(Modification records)
● ● ●

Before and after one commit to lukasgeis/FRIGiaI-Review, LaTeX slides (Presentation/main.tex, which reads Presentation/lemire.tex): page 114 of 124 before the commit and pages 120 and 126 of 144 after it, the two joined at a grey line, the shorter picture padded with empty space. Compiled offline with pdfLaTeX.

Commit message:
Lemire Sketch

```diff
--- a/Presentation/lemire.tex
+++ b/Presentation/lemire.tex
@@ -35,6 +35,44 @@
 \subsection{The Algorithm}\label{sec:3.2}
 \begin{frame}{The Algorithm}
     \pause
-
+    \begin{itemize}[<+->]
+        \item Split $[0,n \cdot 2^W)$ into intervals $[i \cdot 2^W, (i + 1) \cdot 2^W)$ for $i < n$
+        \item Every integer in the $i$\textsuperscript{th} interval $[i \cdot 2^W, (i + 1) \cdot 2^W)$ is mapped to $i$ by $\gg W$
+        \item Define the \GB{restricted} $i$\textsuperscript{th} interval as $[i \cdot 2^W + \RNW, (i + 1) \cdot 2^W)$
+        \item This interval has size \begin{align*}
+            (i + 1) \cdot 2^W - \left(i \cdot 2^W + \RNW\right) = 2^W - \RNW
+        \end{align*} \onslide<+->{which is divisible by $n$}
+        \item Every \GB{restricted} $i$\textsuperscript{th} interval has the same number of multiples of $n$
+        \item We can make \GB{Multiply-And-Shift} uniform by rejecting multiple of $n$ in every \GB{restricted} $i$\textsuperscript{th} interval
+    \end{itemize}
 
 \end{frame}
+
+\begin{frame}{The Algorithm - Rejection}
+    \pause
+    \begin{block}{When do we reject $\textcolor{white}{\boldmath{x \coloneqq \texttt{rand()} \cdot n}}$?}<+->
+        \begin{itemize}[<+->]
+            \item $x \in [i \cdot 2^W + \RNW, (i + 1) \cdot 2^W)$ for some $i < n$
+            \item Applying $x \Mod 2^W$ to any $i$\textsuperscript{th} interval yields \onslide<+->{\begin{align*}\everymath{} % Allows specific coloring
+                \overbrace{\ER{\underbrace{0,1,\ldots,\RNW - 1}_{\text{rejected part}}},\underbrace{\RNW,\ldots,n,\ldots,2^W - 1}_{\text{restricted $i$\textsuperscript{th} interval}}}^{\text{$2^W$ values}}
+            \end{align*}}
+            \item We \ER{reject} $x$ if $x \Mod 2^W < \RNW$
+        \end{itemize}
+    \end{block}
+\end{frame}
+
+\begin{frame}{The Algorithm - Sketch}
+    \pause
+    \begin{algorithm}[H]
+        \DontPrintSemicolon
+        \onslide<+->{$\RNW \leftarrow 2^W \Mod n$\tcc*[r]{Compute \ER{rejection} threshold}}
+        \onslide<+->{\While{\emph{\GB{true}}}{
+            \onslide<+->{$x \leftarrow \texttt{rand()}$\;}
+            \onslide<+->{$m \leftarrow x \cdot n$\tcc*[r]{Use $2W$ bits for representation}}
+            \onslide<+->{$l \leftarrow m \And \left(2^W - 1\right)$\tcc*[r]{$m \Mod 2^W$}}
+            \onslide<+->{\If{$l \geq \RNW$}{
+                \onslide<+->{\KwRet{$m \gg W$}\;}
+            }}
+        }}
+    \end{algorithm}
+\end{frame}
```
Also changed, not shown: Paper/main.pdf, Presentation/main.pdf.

● ● ●

▶ [Task instructions] Above are some records. Print them all exactly.

▶ [Answer]
Before and after one commit to lukasgeis/FRIGiaI-Review, LaTeX slides (Presentation/main.tex, which reads Presentation/lemire.tex): page 114 of 124 before the commit and pages 120 and 126 of 144 after it, the two joined at a grey line, the shorter picture padded with empty space. Compiled offline with pdfLaTeX.

Commit message:
Lemire Sketch

```diff
--- a/Presentation/lemire.tex
+++ b/Presentation/lemire.tex
@@ -35,6 +35,44 @@
 \subsection{The Algorithm}\label{sec:3.2}
 \begin{frame}{The Algorithm}
     \pause
-
+    \begin{itemize}[<+->]
+        \item Split $[0,n \cdot 2^W)$ into intervals $[i \cdot 2^W, (i + 1) \cdot 2^W)$ for $i < n$
+        \item Every integer in the $i$\textsuperscript{th} interval $[i \cdot 2^W, (i + 1) \cdot 2^W)$ is mapped to $i$ by $\gg W$
+        \item Define the \GB{restricted} $i$\textsuperscript{th} interval as $[i \cdot 2^W + \RNW, (i + 1) \cdot 2^W)$
+        \item This interval has size \begin{align*}
+            (i + 1) \cdot 2^W - \left(i \cdot 2^W + \RNW\right) = 2^W - \RNW
+        \end{align*} \onslide<+->{which is divisible by $n$}
+        \item Every \GB{restricted} $i$\textsuperscript{th} interval has the same number of multiples of $n$
+        \item We can make \GB{Multiply-And-Shift} uniform by rejecting multiple of $n$ in every \GB{restricted} $i$\textsuperscript{th} interval
+    \end{itemize}
 
 \end{frame}
+
+\begin{frame}{The Algorithm - Rejection}
+    \pause
+    \begin{block}{When do we reject $\textcolor{white}{\boldmath{x \coloneqq \texttt{rand()} \cdot n}}$?}<+->
+        \begin{itemize}[<+->]
+            \item $x \in [i \cdot 2^W + \RNW, (i + 1) \cdot 2^W)$ for some $i < n$
+            \item Applying $x \Mod 2^W$ to any $i$\textsuperscript{th} interval yields \onslide<+->{\begin{align*}\everymath{} % Allows specific coloring
+                \overbrace{\ER{\underbrace{0,1,\ldots,\RNW - 1}_{\text{rejected part}}},\underbrace{\RNW,\ldots,n,\ldots,2^W - 1}_{\text{restricted $i$\textsuperscript{th} interval}}}^{\text{$2^W$ values}}
+            \end{align*}}
+            \item We \ER{reject} $x$ if $x \Mod 2^W < \RNW$
+        \end{itemize}
+    \end{block}
+\end{frame}
+
+\begin{frame}{The Algorithm - Sketch}
+    \pause
+    \begin{algorithm}[H]
+        \DontPrintSemicolon
+        \onslide<+->{$\RNW \leftarrow 2^W \Mod n$\tcc*[r]{Compute \ER{rejection} threshold}}
+        \onslide<+->{\While{\emph{\GB{true}}}{
+            \onslide<+->{$x \leftarrow \texttt{rand()}$\;}
+            \onslide<+->{$m \leftarrow x \cdot n$\tcc*[r]{Use $2W$ bits for representation}}
+            \onslide<+->{$l \leftarrow m \And \left(2^W - 1\right)$\tcc*[r]{$m \Mod 2^W$}}
+            \onslide<+->{\If{$l \geq \RNW$}{
+                \onslide<+->{\KwRet{$m \gg W$}\;}
+            }}
+        }}
+    \end{algorithm}
+\end{frame}
```
Also changed, not shown: Paper/main.pdf, Presentation/main.pdf.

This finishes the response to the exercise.